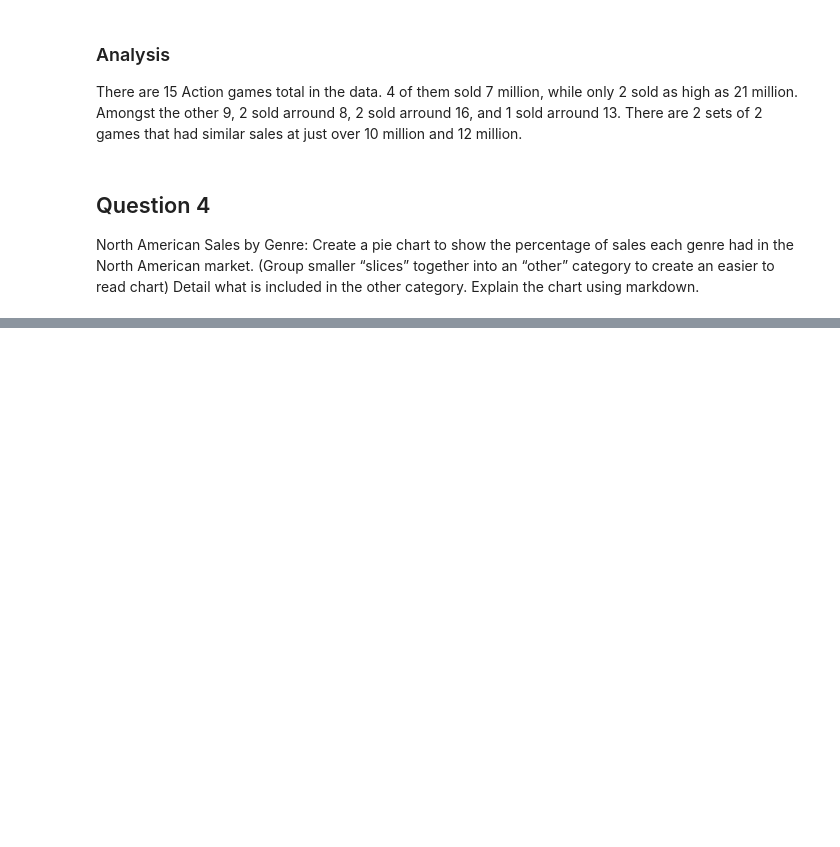
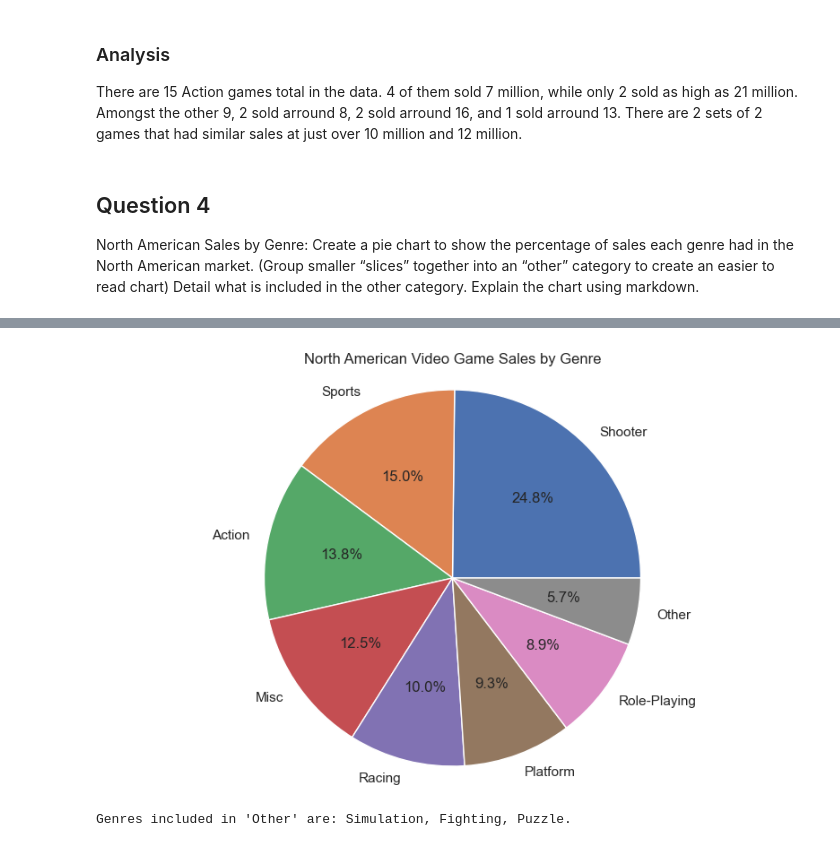
Before and after one commit to dtoshm/data_project_six, a Jupyter notebook: game_sales_analysis.ipynb, the cells around one changed output, grey strips where cells are left out. Cells and saved outputs as stored; diff of their text form; code cells hidden in the pictures; blank space fills up the shorter version.

```diff
--- a/game_sales_analysis.ipynb
+++ b/game_sales_analysis.ipynb
@@ -88,0 +96,19 @@ North American Sales by Genre: Create a pie chart to show the percentage of sale
+# %%
+sales_by_genre = games.groupby('Genre')['NA_Sales'].sum().sort_values(ascending=False)
+total_sales = sales_by_genre.sum()
+threshold = 0.05 * total_sales
+genres_below_threshold = sales_by_genre[sales_by_genre < threshold].index.tolist()
+other_sales = sales_by_genre[sales_by_genre < threshold].sum()
+sales_by_genre = sales_by_genre[sales_by_genre >= threshold]
+sales_by_genre['Other'] = other_sales
+
+plt.figure(figsize=(10, 6))
+plt.pie(sales_by_genre, labels=sales_by_genre.index, autopct='%1.1f%%')
+plt.title('North American Video Game Sales by Genre')
+plt.axis('equal')
+plt.show()
+
+print(f"Genres included in 'Other' are: {', '.join(genres_below_threshold)}.")
+# %% [output]
+[figure, added]
+Genres included in 'Other' are: Simulation, Fighting, Puzzle.
```
Also changed, not shown: parts of 3 cells of this notebook.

════════

Exercise brief: Your copy should match the records word for word, with the pictures removed.

Solution for this task:
Before and after one commit to dtoshm/data_project_six, a Jupyter notebook: game_sales_analysis.ipynb, the cells around one changed output, grey strips where cells are left out. Cells and saved outputs as stored; diff of their text form; code cells hidden in the pictures; blank space fills up the shorter version.

```diff
--- a/game_sales_analysis.ipynb
+++ b/game_sales_analysis.ipynb
@@ -88,0 +96,19 @@ North American Sales by Genre: Create a pie chart to show the percentage of sale
+# %%
+sales_by_genre = games.groupby('Genre')['NA_Sales'].sum().sort_values(ascending=False)
+total_sales = sales_by_genre.sum()
+threshold = 0.05 * total_sales
+genres_below_threshold = sales_by_genre[sales_by_genre < threshold].index.tolist()
+other_sales = sales_by_genre[sales_by_genre < threshold].sum()
+sales_by_genre = sales_by_genre[sales_by_genre >= threshold]
+sales_by_genre['Other'] = other_sales
+
+plt.figure(figsize=(10, 6))
+plt.pie(sales_by_genre, labels=sales_by_genre.index, autopct='%1.1f%%')
+plt.title('North American Video Game Sales by Genre')
+plt.axis('equal')
+plt.show()
+
+print(f"Genres included in 'Other' are: {', '.join(genres_below_threshold)}.")
+# %% [output]
+[figure, added]
+Genres included in 'Other' are: Simulation, Fighting, Puzzle.
```
Also changed, not shown: parts of 3 cells of this notebook.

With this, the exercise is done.